◆ **What needs to be done**:
Each record should be given again exactly, and any picture in it left out.

^^^^^^^^

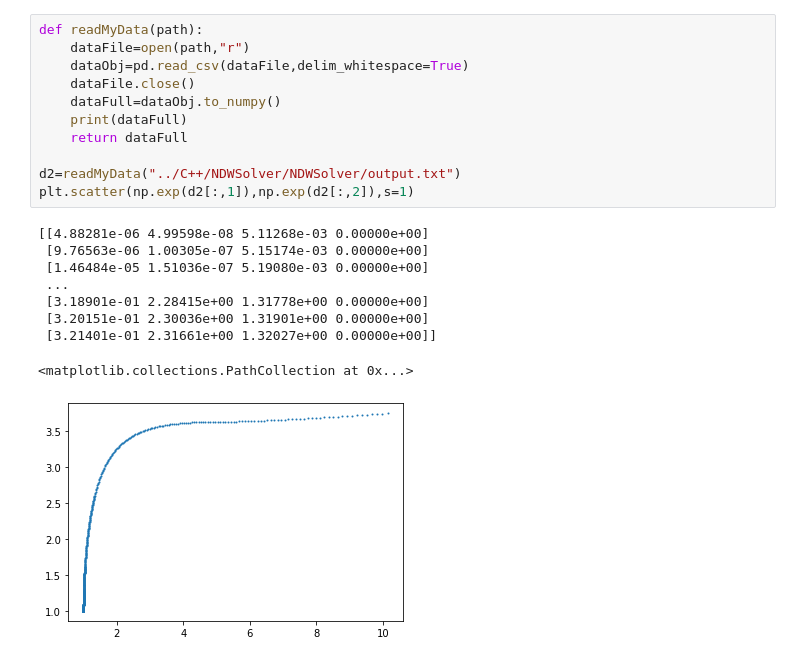
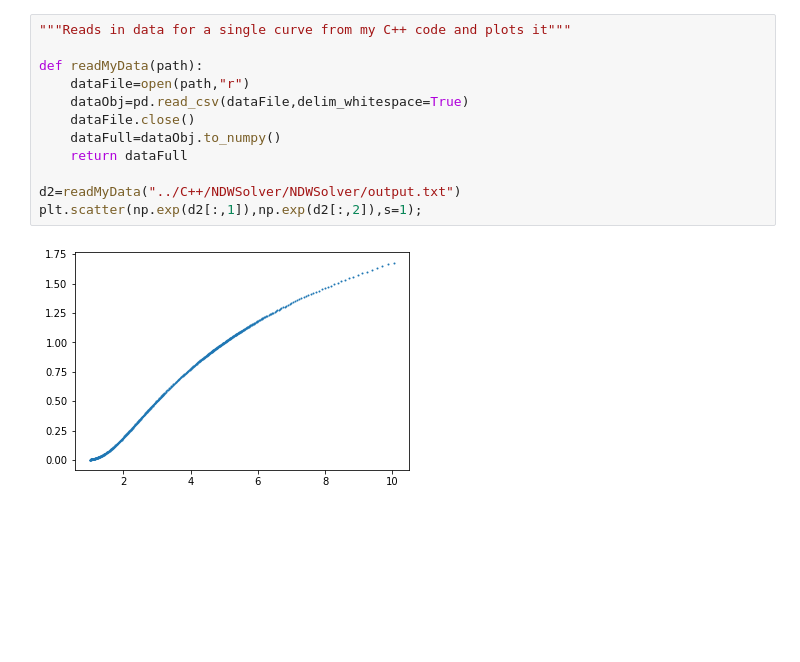
Before and after one commit to bnevs88/neutrino-winds, a Jupyter notebook: neutrino-winds/readCData.ipynb, the cells around one changed output. Drawn from its saved outputs; the diff is of its cells as text; blank space fills up the shorter version.

Commit message:
Fixed readCData for adiabatic winds, got C++ integrator working for adiabatic and isothermal winds (reproduces python results)

```diff
--- a/neutrino-winds/readCData.ipynb
+++ b/neutrino-winds/readCData.ipynb
@@ -37,21 +46,14 @@ plotData(d)
 # %%
+"""Reads in data for a single curve from my C++ code and plots it"""
+
 def readMyData(path):
     dataFile=open(path,"r")
     dataObj=pd.read_csv(dataFile,delim_whitespace=True)
     dataFile.close()
     dataFull=dataObj.to_numpy()
-    print(dataFull)
     return dataFull
 
 d2=readMyData("../C++/NDWSolver/NDWSolver/output.txt")
-plt.scatter(np.exp(d2[:,1]),np.exp(d2[:,2]),s=1)
+plt.scatter(np.exp(d2[:,1]),np.exp(d2[:,2]),s=1);
 # %% [output]
-[[4.88281e-06 4.99598e-08 5.11268e-03 0.00000e+00]
- [9.76563e-06 1.00305e-07 5.15174e-03 0.00000e+00]
- [1.46484e-05 1.51036e-07 5.19080e-03 0.00000e+00]
- ...
- [3.18901e-01 2.28415e+00 1.31778e+00 0.00000e+00]
- [3.20151e-01 2.30036e+00 1.31901e+00 0.00000e+00]
- [3.21401e-01 2.31661e+00 1.32027e+00 0.00000e+00]]
-<matplotlib.collections.PathCollection at 0x...>
-[figure, old version]
+[figure, new version]
```
Also changed, not shown: parts of 3 cells of this notebook, 12 other files.
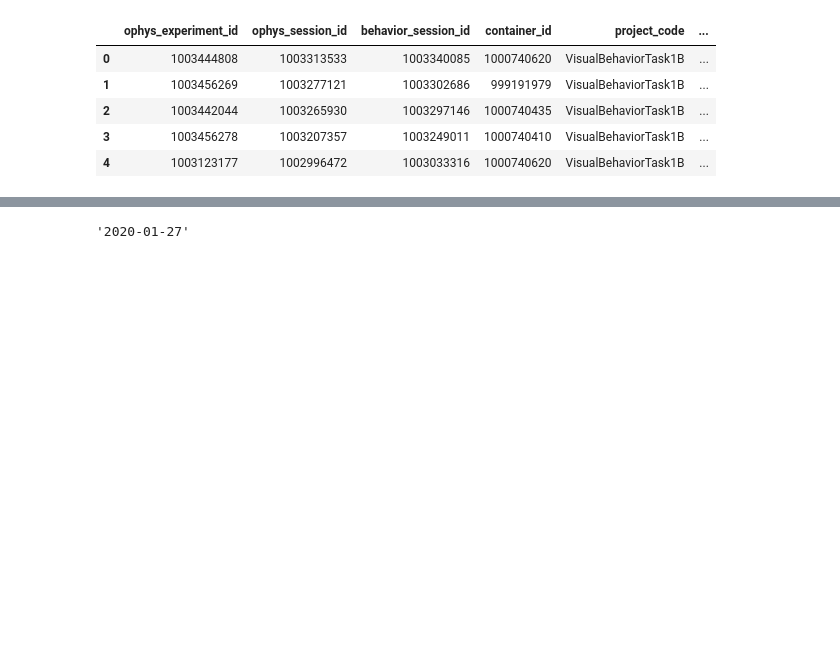
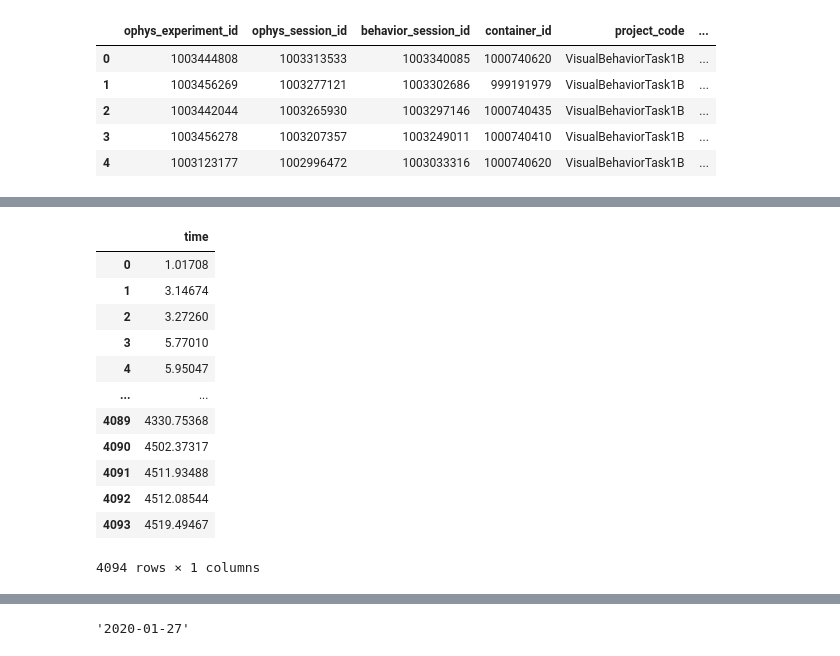
Before and after one commit to dougollerenshaw/dro, a Jupyter notebook: dro/notebooks/2020.02.07_build_container_df.ipynb, the cells around one changed output, grey strips where cells are left out. Saved outputs shown, nothing was run; the diff lists cells and outputs as text; code cells hidden in the pictures; blank space fills up the shorter version.

```diff
--- a/dro/notebooks/2020.02.07_build_container_df.ipynb
+++ b/dro/notebooks/2020.02.07_build_container_df.ipynb
@@ -30,0 +44,16 @@ cache.get_experiment_table().sort_values(by='date_of_acquisition',ascending=Fals
+# %%
+session.licks
+# %% [output]
+|  | time |
+| 0 | 1.01708 |
+| 1 | 3.14674 |
+| 2 | 3.27260 |
+| 3 | 5.77010 |
+| 4 | 5.95047 |
+| ... | ... |
+| 4089 | 4330.75368 |
+| 4090 | 4502.37317 |
+| 4091 | 4511.93488 |
+| 4092 | 4512.08544 |
+| 4093 | 4519.49467 |
+4094 rows × 1 columns
```
Also changed, not shown: parts of 4 cells of this notebook, 21 other files.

^^^^^^^^

◆ **Written solution**:
Before and after one commit to bnevs88/neutrino-winds, a Jupyter notebook: neutrino-winds/readCData.ipynb, the cells around one changed output. Drawn from its saved outputs; the diff is of its cells as text; blank space fills up the shorter version.

Commit message:
Fixed readCData for adiabatic winds, got C++ integrator working for adiabatic and isothermal winds (reproduces python results)

```diff
--- a/neutrino-winds/readCData.ipynb
+++ b/neutrino-winds/readCData.ipynb
@@ -37,21 +46,14 @@ plotData(d)
 # %%
+"""Reads in data for a single curve from my C++ code and plots it"""
+
 def readMyData(path):
     dataFile=open(path,"r")
     dataObj=pd.read_csv(dataFile,delim_whitespace=True)
     dataFile.close()
     dataFull=dataObj.to_numpy()
-    print(dataFull)
     return dataFull
 
 d2=readMyData("../C++/NDWSolver/NDWSolver/output.txt")
-plt.scatter(np.exp(d2[:,1]),np.exp(d2[:,2]),s=1)
+plt.scatter(np.exp(d2[:,1]),np.exp(d2[:,2]),s=1);
 # %% [output]
-[[4.88281e-06 4.99598e-08 5.11268e-03 0.00000e+00]
- [9.76563e-06 1.00305e-07 5.15174e-03 0.00000e+00]
- [1.46484e-05 1.51036e-07 5.19080e-03 0.00000e+00]
- ...
- [3.18901e-01 2.28415e+00 1.31778e+00 0.00000e+00]
- [3.20151e-01 2.30036e+00 1.31901e+00 0.00000e+00]
- [3.21401e-01 2.31661e+00 1.32027e+00 0.00000e+00]]
-<matplotlib.collections.PathCollection at 0x...>
-[figure, old version]
+[figure, new version]
```
Also changed, not shown: parts of 3 cells of this notebook, 12 other files.
Before and after one commit to dougollerenshaw/dro, a Jupyter notebook: dro/notebooks/2020.02.07_build_container_df.ipynb, the cells around one changed output, grey strips where cells are left out. Saved outputs shown, nothing was run; the diff lists cells and outputs as text; code cells hidden in the pictures; blank space fills up the shorter version.

```diff
--- a/dro/notebooks/2020.02.07_build_container_df.ipynb
+++ b/dro/notebooks/2020.02.07_build_container_df.ipynb
@@ -30,0 +44,16 @@ cache.get_experiment_table().sort_values(by='date_of_acquisition',ascending=Fals
+# %%
+session.licks
+# %% [output]
+|  | time |
+| 0 | 1.01708 |
+| 1 | 3.14674 |
+| 2 | 3.27260 |
+| 3 | 5.77010 |
+| 4 | 5.95047 |
+| ... | ... |
+| 4089 | 4330.75368 |
+| 4090 | 4502.37317 |
+| 4091 | 4511.93488 |
+| 4092 | 4512.08544 |
+| 4093 | 4519.49467 |
+4094 rows × 1 columns
```
Also changed, not shown: parts of 4 cells of this notebook, 21 other files.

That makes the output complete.